The European Commission will tell you that housing is not a competence of the European Union. But during a recent meeting of the European Housing Forum, I made a quick list of some of the policy areas where the commission is active: energy efficiency in residential buildings, VAT on the renovation and repair of private dwellings, public procurement rules applicable to registered social landlords, homelessness, social inclusion and cohesion, competition and state aid rules for social housing providers and rural development.

Confused? Me too – especially as I’ve been on a commission group looking at mortgage credit for 18 months. So I asked an official about mortgages: “Is home ownership not about housing?” Answer: “Actually it’s a financial service and we need a single market for those.” Right.

It turns out that the green paper on mortgages is one of the commission’s top issues for the year. The objective of the paper is to look at whether there should be a single market for mortgages, which would mean a British person could buy a house in Italy with a Danish mortgage. It therefore asks questions on all sorts of issues including cross-border access to land registry information, property valuation, contract law and the possibility of creating a pan-European secondary mortgage market.

Currently, there is little cross-border activity in mortgages. The UK government, while a little anxious about EU initiatives in this area, has its own drive to boost home ownership – for example, its Five Year Plan for Housing was launched in January and it has a manifesto commitment to create one million more home owners in England alone by 2010.

So I asked an official about mortgages: ‘Is home ownership not about housing?’ Answer: ‘Actually it’s a financial service and we need a single market for those.’ Right

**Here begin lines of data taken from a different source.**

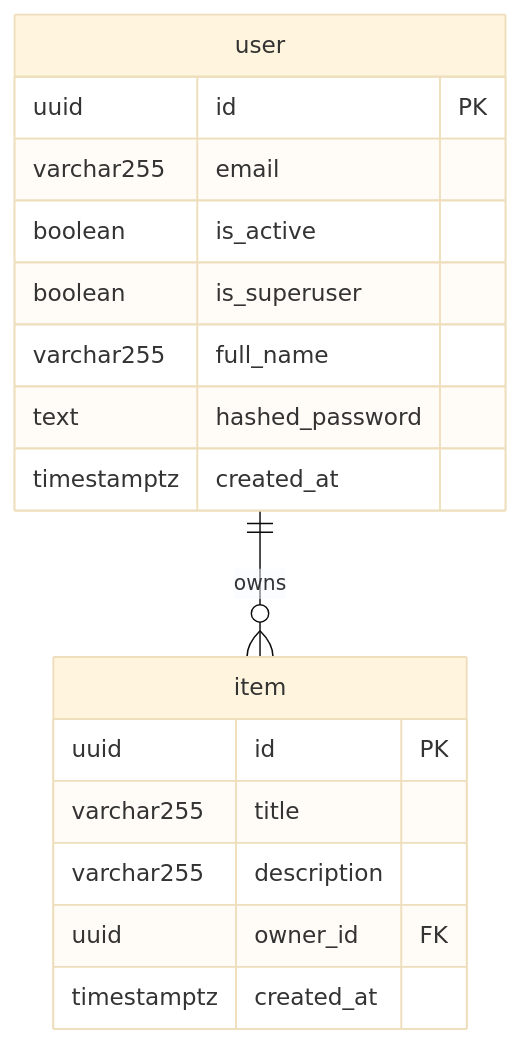
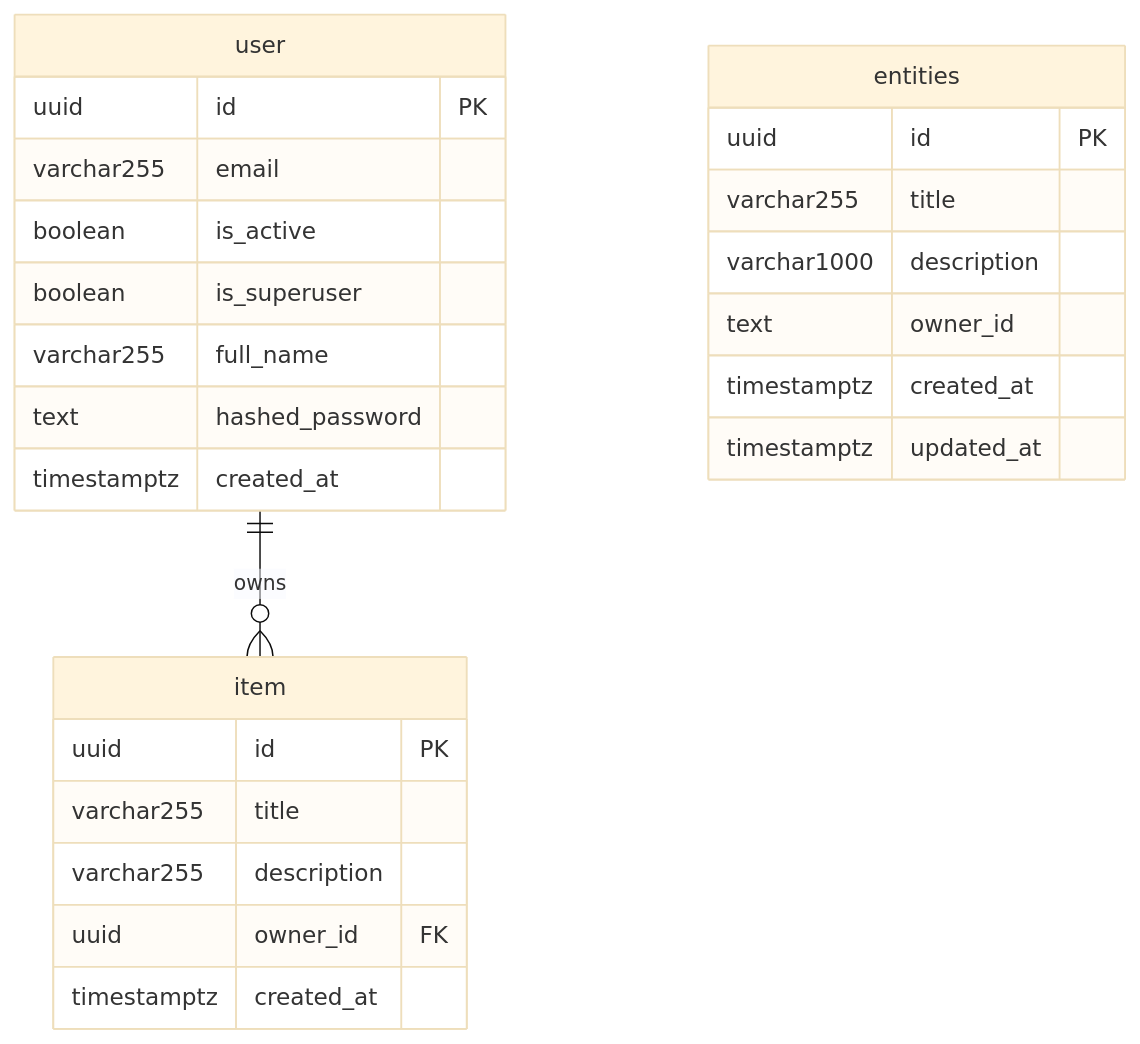
The diagram in docs/data/models.md (fastapi/full-stack-fastapi-template), drawn with Mermaid (base theme) before and after one commit. The commit also changed other lines of this file and 15 other files, not shown here.

````diff
--- a/docs/data/models.md
+++ b/docs/data/models.md
@@ -44,22 +47,31 @@
 ```mermaid
 erDiagram
     user ||--o{ item : "owns"
 
     user {
         uuid        id              PK
         varchar255  email
         boolean     is_active
         boolean     is_superuser
         varchar255  full_name
         text        hashed_password
         timestamptz created_at
     }
 
     item {
         uuid        id          PK
         varchar255  title
         varchar255  description
         uuid        owner_id    FK
         timestamptz created_at
     }
+
+    entities {
+        uuid        id          PK
+        varchar255  title
+        varchar1000 description
+        text        owner_id
+        timestamptz created_at
+        timestamptz updated_at
+    }
 ```
````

Now contrast this with research from Shelter, which shows that most people in the UK believe living in a safe neighbourhood and being able to afford their housing costs are more important than owning their own home. This calls into question why increasing amounts of public money are being used to help first-time buyers and key workers on to the property ladder rather than using it to build affordable rented homes.

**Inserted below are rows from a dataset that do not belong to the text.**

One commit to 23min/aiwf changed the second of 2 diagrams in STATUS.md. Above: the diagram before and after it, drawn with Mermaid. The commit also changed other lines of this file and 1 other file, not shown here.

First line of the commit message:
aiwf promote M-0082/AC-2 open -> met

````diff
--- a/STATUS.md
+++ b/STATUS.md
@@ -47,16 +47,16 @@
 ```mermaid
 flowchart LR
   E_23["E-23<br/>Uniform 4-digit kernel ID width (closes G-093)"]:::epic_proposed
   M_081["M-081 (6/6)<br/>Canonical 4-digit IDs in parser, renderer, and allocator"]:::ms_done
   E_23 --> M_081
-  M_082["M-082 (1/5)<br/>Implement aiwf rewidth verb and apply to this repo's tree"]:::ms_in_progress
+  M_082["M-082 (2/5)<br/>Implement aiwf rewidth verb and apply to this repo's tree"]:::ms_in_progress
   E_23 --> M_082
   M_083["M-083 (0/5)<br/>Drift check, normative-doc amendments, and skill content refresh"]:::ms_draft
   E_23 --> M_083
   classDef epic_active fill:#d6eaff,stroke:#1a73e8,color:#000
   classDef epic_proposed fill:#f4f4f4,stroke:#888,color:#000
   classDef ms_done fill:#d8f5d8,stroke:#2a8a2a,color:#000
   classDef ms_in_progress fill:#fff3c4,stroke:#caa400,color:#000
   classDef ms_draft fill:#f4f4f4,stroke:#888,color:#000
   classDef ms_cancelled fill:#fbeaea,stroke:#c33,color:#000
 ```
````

If people want public money to be spent on tackling poor housing conditions, improving neighbourhoods and building more social housing then a more balanced approach is needed. Not just at UK level but from the EU too.

So, is it finally time for the EU to recognise that there are already many areas of European law and practice that have an impact on housing and to come up with an integrated strategy? The European parliament is on the case: at the end

of September its cross-party housing group will debate a draft European Housing Charter. And I’ll be looking to see whether the European commission is sitting there stubbornly with its fingers in its ears.